Renard’s death is eerily similar to that of Jason King last month. King, a 21-year-old student who also worked at nearby E.A.T., had been crossing Madison Avenue at 81st Street when he was run over by a dump truck being driven illegally in reverse. “No criminality was suspected” in King’s death, the NYPD told Streetsblog then, despite a report that King was in the crosswalk when the truck driver backed over him and dragged him thirty feet before stopping. The driver was not charged.

Meanwhile, reports are surfacing of a traffic-related death two weeks ago in Queens Village. According to CBS2, 72-year-old Robert Hudson suffered a fatal heart attack after a dispute that began when police attempted to cite his wife Doris for not wearing a seat belt. Mrs. Hudson claims that officers forced her husband to walk a half-mile home to retrieve her ID, although police officials contend Mr. Hudson did so of his own volition. Regardless, shortly after returning and driving off, and likely stressed from the encounter with NYPD, Mr. Hudson suffered a massive seizure and died at Franklin Hospital.

What links these deaths, beyond their human tragedy, is a traffic “safety” ideology that blames victims instead of perpetrators, fetishizes silver bullets like seat belts and bike helmets at the expense of promoting a genuine safety culture, and misdirects enforcement toward trivia and away from the actual sources of danger. Consider:

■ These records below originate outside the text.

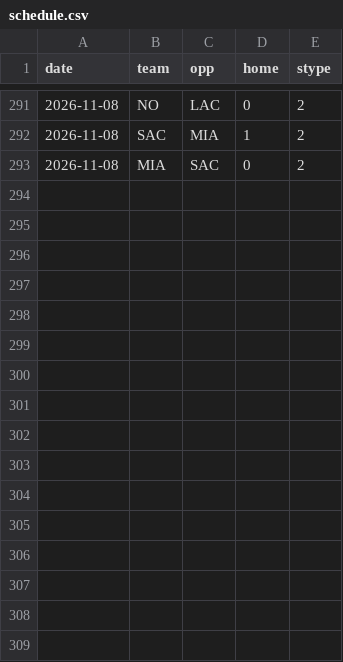
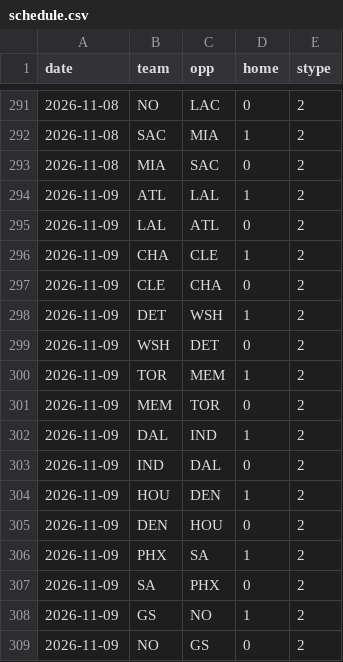
Before and after one commit to jlwin1995-alt/Bball, a CSV file: data/raw/schedule.csv, drawn as a sheet; only a part is shown, gaps mark what is left out; the diff names each change by its address in the sheet, - before the commit and + after, or states it on an @@ line.

```diff
--- a/data/raw/schedule.csv
+++ b/data/raw/schedule.csv
+row 294: 2026-11-09 | ATL | LAL | 1 | 2
+row 295: 2026-11-09 | LAL | ATL | 0 | 2
+row 296: 2026-11-09 | CHA | CLE | 1 | 2
+row 297: 2026-11-09 | CLE | CHA | 0 | 2
+row 298: 2026-11-09 | DET | WSH | 1 | 2
+row 299: 2026-11-09 | WSH | DET | 0 | 2
+row 300: 2026-11-09 | TOR | MEM | 1 | 2
+row 301: 2026-11-09 | MEM | TOR | 0 | 2
+row 302: 2026-11-09 | DAL | IND | 1 | 2
+row 303: 2026-11-09 | IND | DAL | 0 | 2
+row 304: 2026-11-09 | HOU | DEN | 1 | 2
+row 305: 2026-11-09 | DEN | HOU | 0 | 2
+row 306: 2026-11-09 | PHX | SA | 1 | 2
+row 307: 2026-11-09 | SA | PHX | 0 | 2
+row 308: 2026-11-09 | GS | NO | 1 | 2
+row 309: 2026-11-09 | NO | GS | 0 | 2
```
Also changed, not shown: data/raw/injuries.csv, data/raw/rosters.csv, 6 other files.
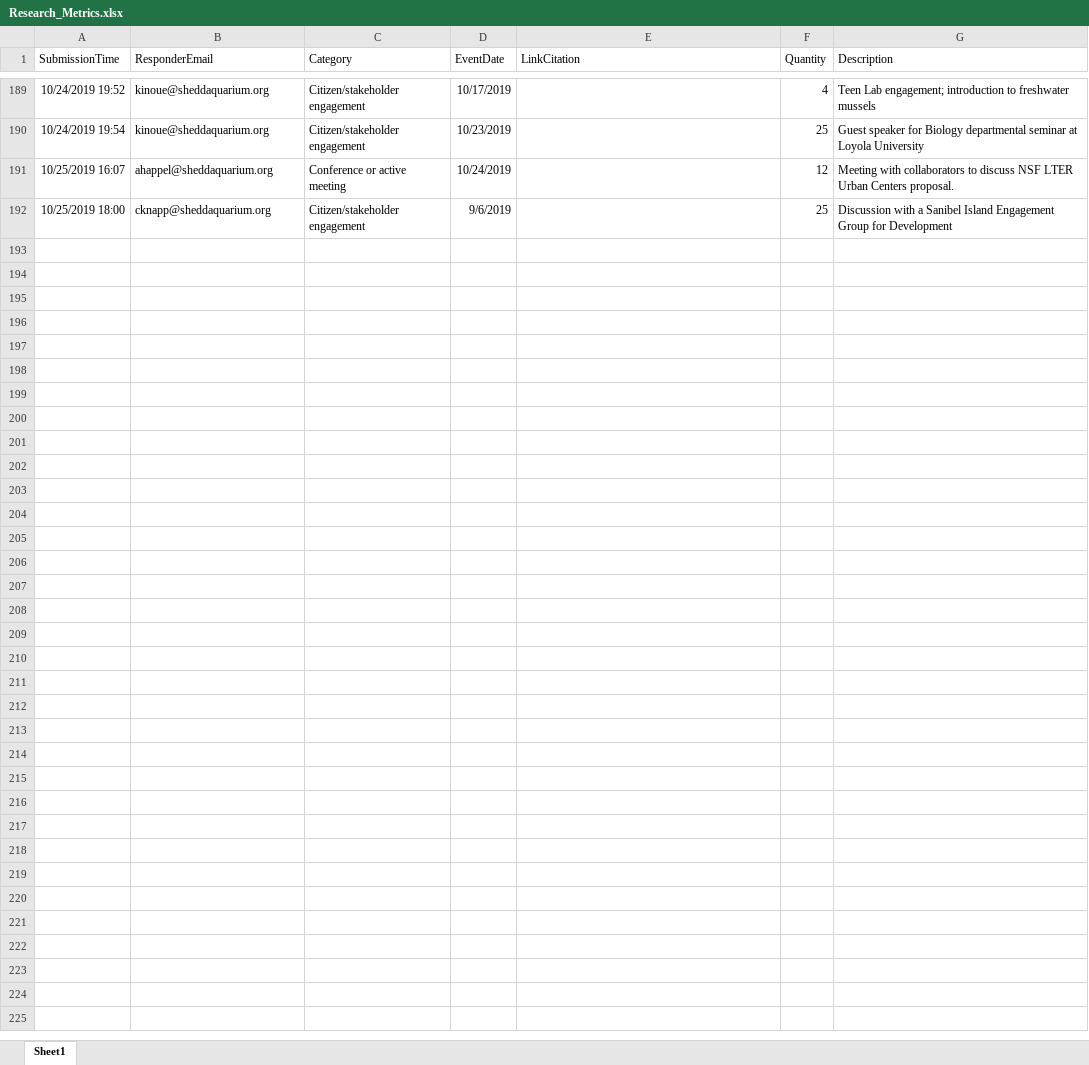
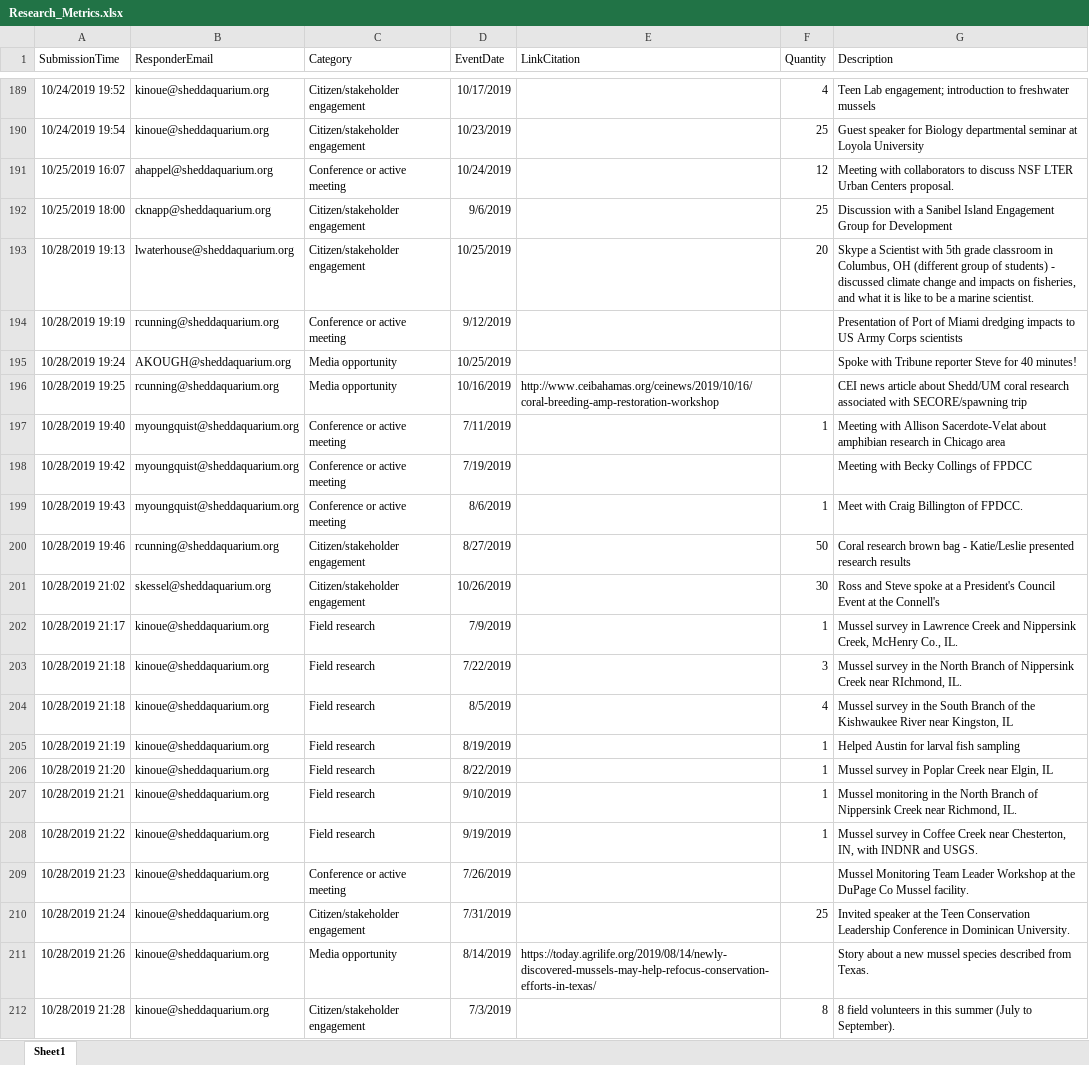
Before and after one commit to jrcunning/HC_metrics, an Excel workbook: data/Research_Metrics.xlsx, sheet Sheet1, drawn as a sheet; only a part is shown, gaps mark what is left out; values as stored, in another font and other column widths than the file's, no borders; table styles not drawn; the diff names each change by its address in the sheet, - before the commit and + after, or states it on an @@ line.

```diff
--- a/data/Research_Metrics.xlsx (sheet Sheet1)
+++ b/data/Research_Metrics.xlsx (sheet Sheet1)
+row 193: 10/28/2019 19:13 | lwaterhouse@sheddaquarium.org | Citizen/stakeholder engagement | 10/25/2019 |  | 20 | Skype a Scientist with 5th grade classroom in Columbus, OH (different group of students) - discussed climate change and impacts on fisheries, and what it is like to be a marine scientist.
+row 194: 10/28/2019 19:19 | rcunning@sheddaquarium.org | Conference or active meeting | 9/12/2019 |  |  | Presentation of Port of Miami dredging impacts to US Army Corps scientists
+row 195: 10/28/2019 19:24 | AKOUGH@sheddaquarium.org | Media opportunity | 10/25/2019 |  |  | Spoke with Tribune reporter Steve for 40 minutes!
+row 196: 10/28/2019 19:25 | rcunning@sheddaquarium.org | Media opportunity | 10/16/2019 | http://www.ceibahamas.org/ceinews/2019/10/16/coral-breeding-amp-restoration-workshop |  | CEI news article about Shedd/UM coral research associated with SECORE/spawning trip
+row 197: 10/28/2019 19:40 | myoungquist@sheddaquarium.org | Conference or active meeting | 7/11/2019 |  | 1 | Meeting with Allison Sacerdote-Velat about amphibian research in Chicago area
+row 198: 10/28/2019 19:42 | myoungquist@sheddaquarium.org | Conference or active meeting | 7/19/2019 |  |  | Meeting with Becky Collings of FPDCC
+row 199: 10/28/2019 19:43 | myoungquist@sheddaquarium.org | Conference or active meeting | 8/6/2019 |  | 1 | Meet with Craig Billington of FPDCC.
+row 200: 10/28/2019 19:46 | rcunning@sheddaquarium.org | Citizen/stakeholder engagement | 8/27/2019 |  | 50 | Coral research brown bag - Katie/Leslie presented research results
+row 201: 10/28/2019 21:02 | skessel@sheddaquarium.org | Citizen/stakeholder engagement | 10/26/2019 |  | 30 | Ross and Steve spoke at a President's Council Event at the Connell's
+row 202: 10/28/2019 21:17 | kinoue@sheddaquarium.org | Field research | 7/9/2019 |  | 1 | Mussel survey in Lawrence Creek and Nippersink Creek, McHenry Co., IL.
+row 203: 10/28/2019 21:18 | kinoue@sheddaquarium.org | Field research | 7/22/2019 |  | 3 | Mussel survey in the North Branch of Nippersink Creek near RIchmond, IL.
+row 204: 10/28/2019 21:18 | kinoue@sheddaquarium.org | Field research | 8/5/2019 |  | 4 | Mussel survey in the South Branch of the Kishwaukee River near Kingston, IL
+row 205: 10/28/2019 21:19 | kinoue@sheddaquarium.org | Field research | 8/19/2019 |  | 1 | Helped Austin for larval fish sampling
+row 206: 10/28/2019 21:20 | kinoue@sheddaquarium.org | Field research | 8/22/2019 |  | 1 | Mussel survey in Poplar Creek near Elgin, IL
+row 207: 10/28/2019 21:21 | kinoue@sheddaquarium.org | Field research | 9/10/2019 |  | 1 | Mussel monitoring in the North Branch of Nippersink Creek near Richmond, IL.
+row 208: 10/28/2019 21:22 | kinoue@sheddaquarium.org | Field research | 9/19/2019 |  | 1 | Mussel survey in Coffee Creek near Chesterton, IN, with INDNR and USGS.
+row 209: 10/28/2019 21:23 | kinoue@sheddaquarium.org | Conference or active meeting | 7/26/2019 |  |  | Mussel Monitoring Team Leader Workshop at the DuPage Co Mussel facility.
+row 210: 10/28/2019 21:24 | kinoue@sheddaquarium.org | Citizen/stakeholder engagement | 7/31/2019 |  | 25 | Invited speaker at the Teen Conservation Leadership Conference in Dominican University.
+row 211: 10/28/2019 21:26 | kinoue@sheddaquarium.org | Media opportunity | 8/14/2019 | https://today.agrilife.org/2019/08/14/newly-discovered-mussels-may-help-refocus-conservation-efforts-in-texas/ |  | Story about a new mussel species described from Texas.
+row 212: 10/28/2019 21:28 | kinoue@sheddaquarium.org | Citizen/stakeholder engagement | 7/3/2019 |  | 8 | 8 field volunteers in this summer (July to September).
```
Also changed, not shown: 2 other files.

    • Robust statistical analysis established over a decade ago (PDF, pp. 33-34) that private dump trucks had the highest NYC pedestrian-kill rate per mile driven — a distinction they almost certainly hold today. Yet no city or state initiatives have ever targeted dump truck driver licensing, enforcement or prosecution.
    • Turning-into-crosswalk kills more pedestrians than any other driver maneuver, the same analysis found. Yet failure to wear seat belts — a behavior that, unlike dangerous driving, puts no other persons at risk — is accorded far more enforcement and “education” than the legal necessity to yield to pedestrian in crosswalks.
    • Bike lanes make streets and roads safer for all users, including pedestrians and motorists. Yet a proposal for a protected First Avenue bike lane, which might have induced the driver who killed Laurence Renard to take his turn more slowly, was withdrawn last June, a possible victim of the drumbeat of criticism that has enveloped DOT’s program to expand the city’s bicycle network.

Just as gun sales reportedly rose after the Tucson shooting rampage, look for politicians like Brooklyn Senator Carl Kruger to react to the deaths of King and Renard by redoubling efforts to rein in pedestrians; and for know-nothings like gossip columnist Cindy Adams to resort to shameless name-calling in the Post’s vendetta against DOT Commissioner Janette Sadik-Khan.

Better, perhaps, to recall the wisdom of Frederick Douglass: "Power concedes nothing without a demand. It never did and it never will." Sadly, these words will offer little consolation to the families and friends of Renard, Hudson and King.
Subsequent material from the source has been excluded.